Arts & culture, Humanities, Research

‘Bead lust’: Mardi Gras and its pagan roots

Mardi Gras is celebrated throughout the U.S. Gulf Coast. Berkeley archaeologist Laurie Wilkie has studied these festivities and written about the beads and other objects that come with the big party (and what they suggest about Fat Tuesday's ancient predecessors).

Mardi Gras beads on fence
(Derek Bridges via Wikimedia Commons)

Berkeley archaeology professor Laurie Wilkie, author of the 2014 book Strung Out on Archaeology, studies ancient rituals, including the roots of New Orleans’ Mardi Gras celebrations.

beads on fence

Mardi Gras, New Orleans (Derek Bridges via Wikimedia Commons)

“Carnival celebrations in Europe pre-date Christianity, but like so many other pagan festivals, the church found a way to incorporate them into the religious calendar,” she says. “New Orleans likes to claim that the first Mardi Gras there was held in 1699.” But the Mardi Gras celebrations seen today “are a largely American celebration, modeled after the parades of the ‘cowbellions’ in Mobile, Alabama, in the 1850s.”

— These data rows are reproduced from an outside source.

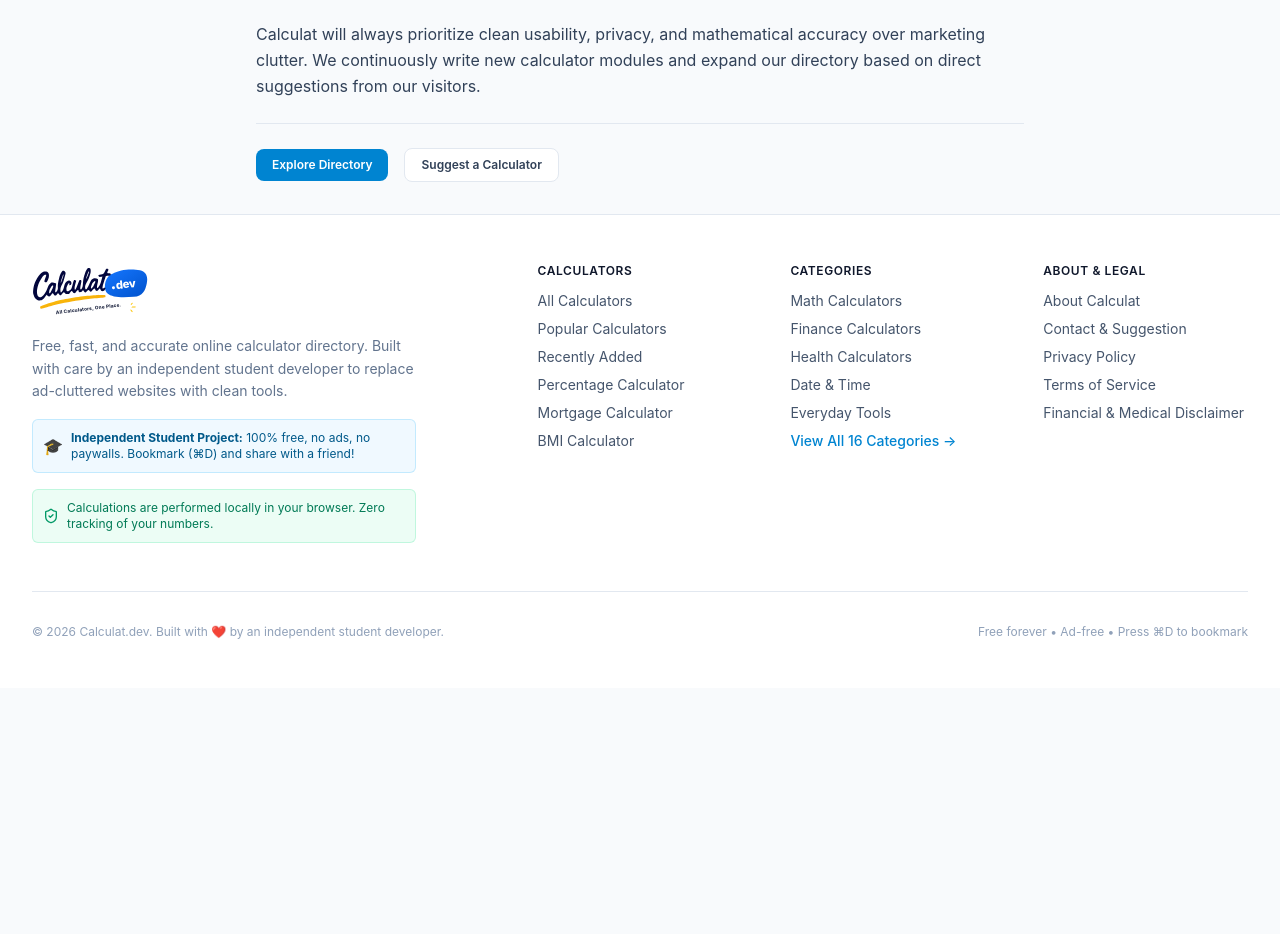
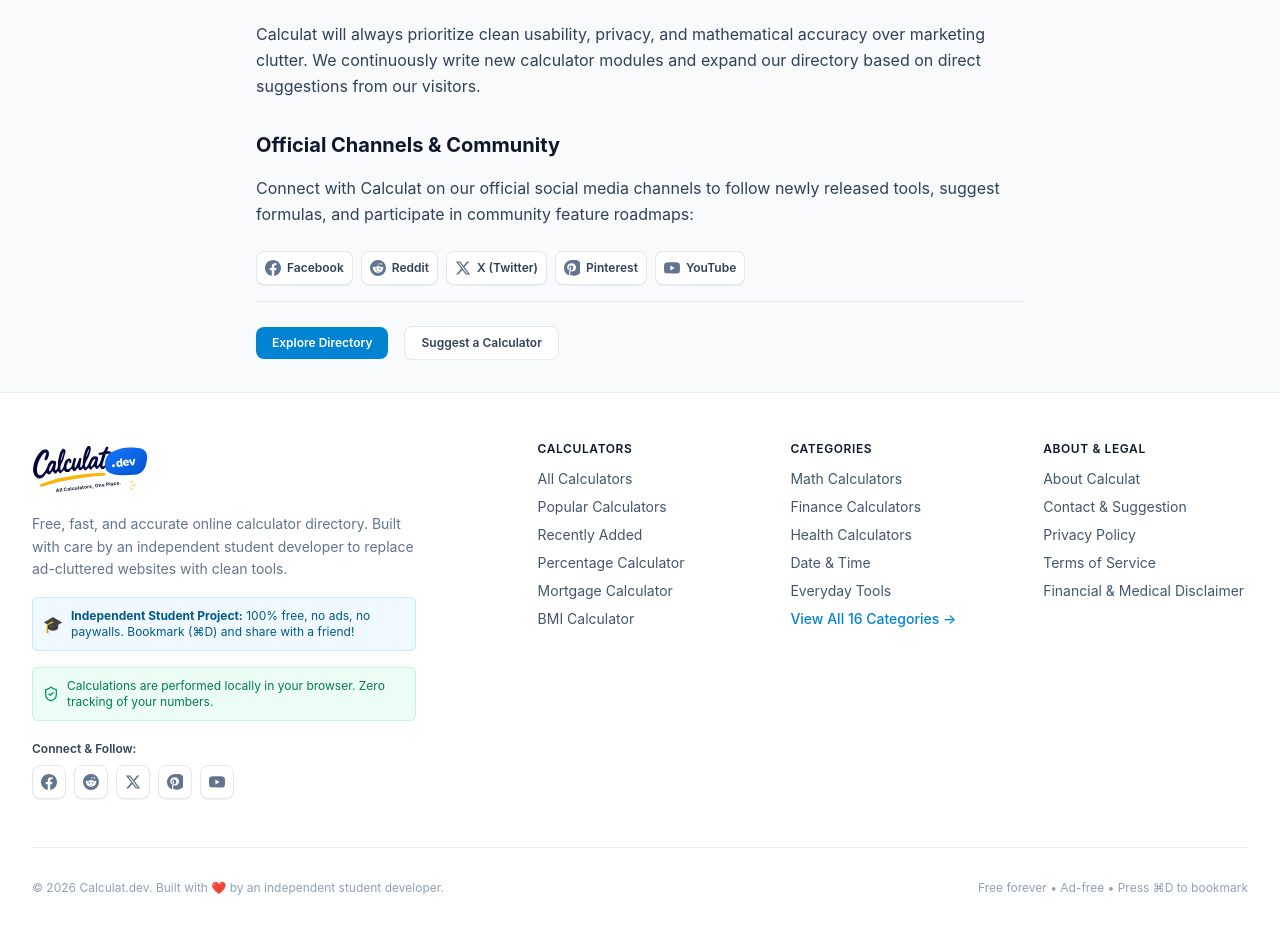
Before and after one commit to bigdropco-byte/calculator, a Next.js app: page /about in a window 1280 px wide. Shown: the part 1145-2079 px from the top of the page. Before the commit the page ends 1833 px from the top, so only its background shows below. Built offline with nearby package versions, Linux system fonts and the light colour scheme.

Commit message:
feat(social): add official social media profiles (Facebook, Reddit, X, Pinterest, YouTube) to Footer, Contact, About, and Schema.org sameAs

```diff
--- a/src/app/about/page.tsx
+++ b/src/app/about/page.tsx
@@ -2,6 +2,7 @@
 import { Metadata } from 'next';
 import Link from 'next/link';
 import { Calculator, ShieldCheck, Zap, Layers } from 'lucide-react';
+import { SocialLinks } from '@/components/navigation/SocialLinks';
 import { SITE_CONFIG, generateBreadcrumbSchema, generateWebPageSchema } from '@/lib/seo';
 
 export const metadata: Metadata = {
@@ -126,6 +127,14 @@
           Calculat will always prioritize clean usability, privacy, and mathematical accuracy over marketing clutter. We continuously write new calculator modules and expand our directory based on direct suggestions from our visitors.
         </p>
 
+        <h2 className="text-xl font-bold text-slate-900 mt-8 mb-4">Official Channels &amp; Community</h2>
+        <p>
+          Connect with Calculat on our official social media channels to follow newly released tools, suggest formulas, and participate in community feature roadmaps:
+        </p>
+        <div className="not-prose my-4">
+          <SocialLinks size="md" showLabels />
+        </div>
+
         <div className="pt-6 border-t border-slate-200 flex items-center gap-4">
           <Link
             href="/calculators"
--- a/src/app/contact/page.tsx
+++ b/src/app/contact/page.tsx
@@ -1,6 +1,7 @@
 import React from 'react';
 import { Metadata } from 'next';
 import { ContactForm } from '@/components/content/ContactForm';
+import { SocialLinks } from '@/components/navigation/SocialLinks';
 import { SITE_CONFIG, generateBreadcrumbSchema } from '@/lib/seo';
 
 export const metadata: Metadata = {
@@ -63,6 +64,17 @@
         </div>
 
         <ContactForm />
+
+        {/* Official Social Media Channels */}
+        <div className="p-6 rounded-2xl bg-white border border-slate-200/90 shadow-2xs space-y-3">
+          <h2 className="text-base font-bold text-slate-900">Official Social Media &amp; Community</h2>
+          <p className="text-xs sm:text-sm text-slate-600 leading-relaxed">
+            Follow Calculat across our official social channels for new tool announcements, calculation tips, updates, and feedback discussions.
+          </p>
+          <div className="pt-2">
+            <SocialLinks size="md" showLabels />
+          </div>
+        </div>
       </div>
     </>
   );
--- a/src/components/navigation/Footer.tsx
+++ b/src/components/navigation/Footer.tsx
@@ -2,6 +2,7 @@
 import Link from 'next/link';
 import { ShieldCheck } from 'lucide-react';
 import { CalculatBrandLogo } from '@/components/ui/CalculatLogo';
+import { SocialLinks } from '@/components/navigation/SocialLinks';
 
 export const Footer: React.FC = () => {
   return (
@@ -34,6 +35,12 @@
               <span>
                 Calculations are performed locally in your browser. Zero tracking of your numbers.
               </span>
+            </div>
+
+            {/* Official Social Media Handles */}
+            <div className="pt-1">
+              <p className="text-xs font-semibold text-slate-700 mb-2">Connect &amp; Follow:</p>
+              <SocialLinks size="md" />
             </div>
           </div>
 
--- /dev/null
+++ b/src/components/navigation/SocialLinks.tsx
@@ -0,0 +1,110 @@
+import React from 'react';
+
+export interface SocialProfile {
+  name: string;
+  url: string;
+  label: string;
+  iconPath: string;
+  hoverColor: string;
+  brandColor: string;
+}
+
+export const SOCIAL_PROFILES: SocialProfile[] = [
+  {
+    name: 'Facebook',
+    url: 'https://www.facebook.com/calculat.dev',
+    label: 'Follow Calculat on Facebook',
+    iconPath:
+      'M24 12.073c0-6.627-5.373-12-12-12s-12 5.373-12 12c0 5.99 4.388 10.954 10.125 11.854v-8.385H7.078v-3.47h3.047V9.43c0-3.007 1.792-4.669 4.533-4.669 1.312 0 2.686.235 2.686.235v2.953H15.83c-1.491 0-1.956.925-1.956 1.874v2.25h3.328l-.532 3.47h-2.796v8.385C19.612 23.027 24 18.062 24 12.073z',
+    hoverColor: 'hover:text-[#1877F2] hover:border-[#1877F2]/40 hover:bg-[#1877F2]/5',
+    brandColor: '#1877F2',
+  },
+  {
+    name: 'Reddit',
+    url: 'https://www.reddit.com/user/Calculat_dev',
+    label: 'Join Calculat on Reddit',
+    iconPath:
+      'M12 0A12 12 0 0 0 0 12a12 12 0 0 0 12 12 12 12 0 0 0 12-12A12 12 0 0 0 12 0zm5.01 4.744c.688 0 1.25.561 1.25 1.249a1.25 1.25 0 0 1-2.498.056l-2.597-.547-.8 3.747c1.824.07 3.48.632 4.674 1.488.308-.309.73-.491 1.207-.491.968 0 1.754.786 1.754 1.754 0 .716-.435 1.333-1.01 1.614a3.111 3.111 0 0 1 .042.52c0 2.694-3.13 4.87-7.004 4.87-3.874 0-7.004-2.176-7.004-4.87 0-.183.015-.366.043-.534A1.748 1.748 0 0 1 4.028 12c0-.968.786-1.754 1.754-1.754.463 0 .898.196 1.207.49 1.207-.883 2.878-1.43 4.744-1.487l.885-4.182a.342.342 0 0 1 .14-.197.35.35 0 0 1 .238-.042l2.906.617a1.214 1.214 0 0 1 1.108-.701zM9.25 12C8.561 12 8 12.562 8 13.25c0 .687.561 1.248 1.25 1.248.687 0 1.248-.561 1.248-1.249 0-.688-.561-1.249-1.249-1.249zm5.5 0c-.687 0-1.248.561-1.248 1.25 0 .687.561 1.248 1.249 1.248.688 0 1.249-.561 1.249-1.249 0-.687-.562-1.249-1.25-1.249zm-5.466 3.99a.327.327 0 0 0-.231.094.33.33 0 0 0 0 .463c.842.842 2.484.913 2.961.913.477 0 2.105-.056 2.961-.913a.361.361 0 0 0 .029-.463.33.33 0 0 0-.464 0c-.547.533-1.684.73-2.512.73-.828 0-1.979-.197-2.512-.73a.326.326 0 0 0-.232-.095z',
+    hoverColor: 'hover:text-[#FF4500] hover:border-[#FF4500]/40 hover:bg-[#FF4500]/5',
+    brandColor: '#FF4500',
+  },
+  {
+    name: 'X (Twitter)',
+    url: 'https://x.com/calculat_dev',
+    label: 'Follow Calculat on X (Twitter)',
+    iconPath:
+      'M18.244 2.25h3.308l-7.227 8.26 8.502 11.24H16.17l-5.214-6.817L4.99 21.75H1.68l7.73-8.835L1.254 2.25H8.08l4.713 6.231zm-1.161 17.52h1.833L7.084 4.126H5.117z',
+    hoverColor: 'hover:text-slate-900 hover:border-slate-400 hover:bg-slate-100',
+    brandColor: '#000000',
+  },
+  {
+    name: 'Pinterest',
+    url: 'https://www.pinterest.com/calculat_dev',
+    label: 'Follow Calculat on Pinterest',
+    iconPath:
+      'M12 0a12 12 0 0 0-4.37 23.18c-.07-.98-.13-2.48.03-3.55.14-.98.92-6.52.92-6.52s-.23-.47-.23-1.17c0-1.1.64-1.92 1.43-1.92.68 0 1 .51 1 1.12 0 .68-.43 1.7-.66 2.64-.19.79.4 1.44 1.18 1.44 1.41 0 2.5-1.49 2.5-3.64 0-1.9-1.37-3.23-3.32-3.23-2.26 0-3.59 1.7-3.59 3.45 0 .68.26 1.42.59 1.82.06.08.07.15.05.23-.08.31-.25 1.02-.28 1.16-.05.18-.15.22-.35.13-1.3-.6-2.11-2.49-2.11-4.01 0-3.26 2.37-6.26 6.84-6.26 3.6 0 6.39 2.56 6.39 5.99 0 3.57-2.25 6.44-5.38 6.44-1.05 0-2.04-.55-2.38-1.19l-.65 2.47c-.24.9-.88 2.03-1.31 2.73A12 12 0 1 0 12 0z',
+    hoverColor: 'hover:text-[#BD081C] hover:border-[#BD081C]/40 hover:bg-[#BD081C]/5',
+    brandColor: '#BD081C',
+  },
+  {
+    name: 'YouTube',
+    url: 'https://www.youtube.com/@calculat_dev',
+    label: 'Subscribe to Calculat on YouTube',
+    iconPath:
+      'M23.498 6.186a3.016 3.016 0 0 0-2.122-2.136C19.505 3.545 12 3.545 12 3.545s-7.505 0-9.377.505A3.017 3.017 0 0 0 .502 6.186C0 8.07 0 12 0 12s0 3.93.502 5.814a3.016 3.016 0 0 0 2.122 2.136c1.871.505 9.376.505 9.376.505s7.505 0 9.377-.505a3.015 3.015 0 0 0 2.122-2.136C24 15.93 24 12 24 12s0-3.93-.502-5.814zM9.545 15.568V8.432L15.818 12l-6.273 3.568z',
+    hoverColor: 'hover:text-[#FF0000] hover:border-[#FF0000]/40 hover:bg-[#FF0000]/5',
+    brandColor: '#FF0000',
+  },
+];
+
+interface SocialLinksProps {
+  className?: string;
+  size?: 'sm' | 'md' | 'lg';
+  showLabels?: boolean;
+}
+
+export const SocialLinks: React.FC<SocialLinksProps> = ({
+  className = '',
+  size = 'md',
+  showLabels = false,
+}) => {
+  const iconSizes = {
+    sm: 'w-3.5 h-3.5',
+    md: 'w-4 h-4',
+    lg: 'w-5 h-5',
+  };
+
+  const buttonSizes = {
+    sm: 'p-1.5 rounded-md',
+    md: 'p-2 rounded-lg',
+    lg: 'p-2.5 rounded-xl',
+  };
+
+  return (
+    <div className={`flex items-center gap-2 flex-wrap ${className}`} role="list" aria-label="Social media links">
+      {SOCIAL_PROFILES.map((profile) => (
+        <a
+          key={profile.name}
+          href={profile.url}
+          target="_blank"
+          rel="noopener noreferrer"
+          aria-label={profile.label}
+          title={profile.label}
+          className={`inline-flex items-center gap-1.5 text-slate-500 bg-white border border-slate-200 transition-all duration-200 shadow-2xs hover:shadow-xs hover:scale-105 active:scale-95 ${buttonSizes[size]} ${profile.hoverColor}`}
+          role="listitem"
+        >
+          <svg
+            className={`${iconSizes[size]} shrink-0 fill-current`}
+            viewBox="0 0 24 24"
+            aria-hidden="true"
+          >
+            <path d={profile.iconPath} />
+          </svg>
+          {showLabels && (
+            <span className="text-xs font-semibold text-slate-700">{profile.name}</span>
+          )}
+        </a>
+      ))}
+    </div>
+  );
+};
--- a/src/lib/seo.ts
+++ b/src/lib/seo.ts
@@ -1,5 +1,14 @@
 import { CalculatorDefinition } from './types';
 import { CATEGORIES } from './categoryRegistry';
+
+export const SOCIAL_LINKS = {
+  facebook: 'https://www.facebook.com/calculat.dev',
+  reddit: 'https://www.reddit.com/user/Calculat_dev',
+  x: 'https://x.com/calculat_dev',
+  twitter: 'https://x.com/calculat_dev',
+  pinterest: 'https://www.pinterest.com/calculat_dev',
+  youtube: 'https://www.youtube.com/@calculat_dev',
+};
 
 export const SITE_CONFIG = {
   name: 'Calculat',
@@ -9,6 +18,7 @@
   description:
     'Find free, fast, and accurate online calculators for math, finance, health, dates, everyday calculations, and more. Clean directory-first search engine for calculation tools.',
   creator: 'Calculat Independent Student Project',
+  social: SOCIAL_LINKS,
 };
 
 export function generateOrganizationSchema() {
@@ -25,7 +35,14 @@
       '@type': 'Person',
       name: 'Independent Student Developer',
     },
-    sameAs: ['https://github.com/bigdropco-byte/calculator'],
+    sameAs: [
+      'https://www.facebook.com/calculat.dev',
+      'https://www.reddit.com/user/Calculat_dev',
+      'https://x.com/calculat_dev',
+      'https://www.pinterest.com/calculat_dev',
+      'https://www.youtube.com/@calculat_dev',
+      'https://github.com/bigdropco-byte/calculator',
+    ],
   };
 }
 
```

Wilkie first attended New Orleans’ Mardi Gras while doing dissertation research in Louisiana. “I was wonderfully astounded by it all and really wanted, as an archaeologist, to know more about all these crazy plastic beads getting hurled about,” she says in an interview with fellow archaeologist Kristina Killgrove. “I found that no one was dealing with the material aspects of street celebrations during Mardi Gras.”

Read the Q&A with Wilkie on Forbes Online.